## TASK
Your copy should repeat each record below exactly and contain no images.

## MATERIALS PROVIDED
*** Begin section ***

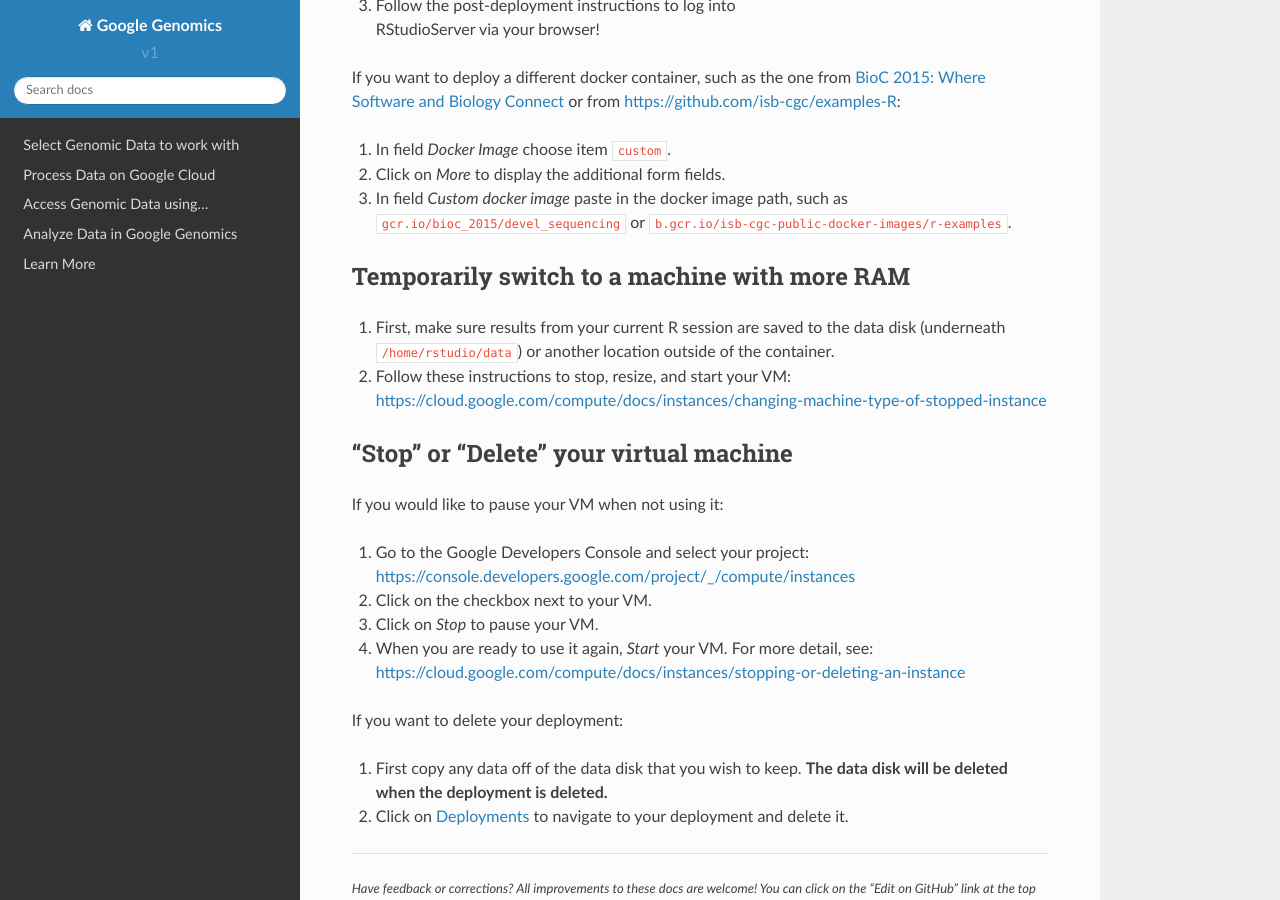
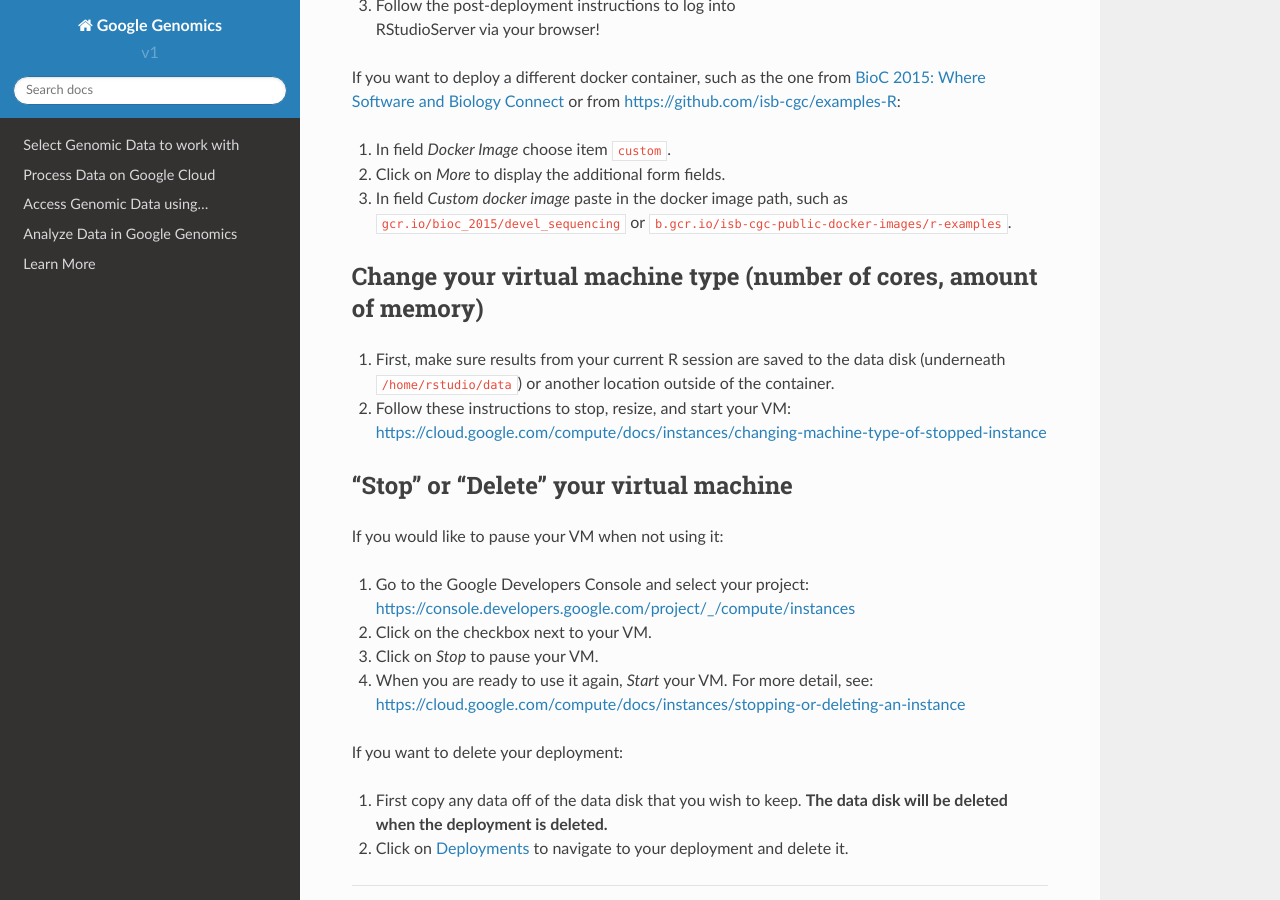
Before and after one commit to googlegenomics/readthedocs, a Sphinx documentation site: the page built from docs/source/use_cases/run_familiar_tools/bioconductor.rst, in a window 1280 px wide and 900 px high, scrolled down 694 px. Built offline with Sphinx 7.4.7 and the Read the Docs theme 2.0.0, drawn with Linux system fonts in a browser that asks for light colours.

Commit message:
Use better wording for section title.

```diff
--- a/docs/source/use_cases/run_familiar_tools/bioconductor.rst
+++ b/docs/source/use_cases/run_familiar_tools/bioconductor.rst
@@ -36,8 +36,8 @@
 2. Click on *More* to display the additional form fields.
 3. In field *Custom docker image* paste in the docker image path, such as ``gcr.io/bioc_2015/devel_sequencing`` or ``b.gcr.io/isb-cgc-public-docker-images/r-examples``.
 
-Temporarily switch to a machine with more RAM
-^^^^^^^^^^^^^^^^^^^^^^^^^^^^^^^^^^^^^^^^^^^^^
+Change your virtual machine type (number of cores, amount of memory)
+^^^^^^^^^^^^^^^^^^^^^^^^^^^^^^^^^^^^^^^^^^^^^^^^^^^^^^^^^^^^^^^^^^^^
 
 1. First, make sure results from your current R session are saved to the data disk (underneath ``/home/rstudio/data``) or another location outside of the container.
 2. Follow these instructions to stop, resize, and start your VM: https://cloud.google.com/compute/docs/instances/changing-machine-type-of-stopped-instance
```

*** End section ***

## ANSWER BOX
Before and after one commit to googlegenomics/readthedocs, a Sphinx documentation site: the page built from docs/source/use_cases/run_familiar_tools/bioconductor.rst, in a window 1280 px wide and 900 px high, scrolled down 694 px. Built offline with Sphinx 7.4.7 and the Read the Docs theme 2.0.0, drawn with Linux system fonts in a browser that asks for light colours.

Commit message:
Use better wording for section title.

```diff
--- a/docs/source/use_cases/run_familiar_tools/bioconductor.rst
+++ b/docs/source/use_cases/run_familiar_tools/bioconductor.rst
@@ -36,8 +36,8 @@
 2. Click on *More* to display the additional form fields.
 3. In field *Custom docker image* paste in the docker image path, such as ``gcr.io/bioc_2015/devel_sequencing`` or ``b.gcr.io/isb-cgc-public-docker-images/r-examples``.
 
-Temporarily switch to a machine with more RAM
-^^^^^^^^^^^^^^^^^^^^^^^^^^^^^^^^^^^^^^^^^^^^^
+Change your virtual machine type (number of cores, amount of memory)
+^^^^^^^^^^^^^^^^^^^^^^^^^^^^^^^^^^^^^^^^^^^^^^^^^^^^^^^^^^^^^^^^^^^^
 
 1. First, make sure results from your current R session are saved to the data disk (underneath ``/home/rstudio/data``) or another location outside of the container.
 2. Follow these instructions to stop, resize, and start your VM: https://cloud.google.com/compute/docs/instances/changing-machine-type-of-stopped-instance
```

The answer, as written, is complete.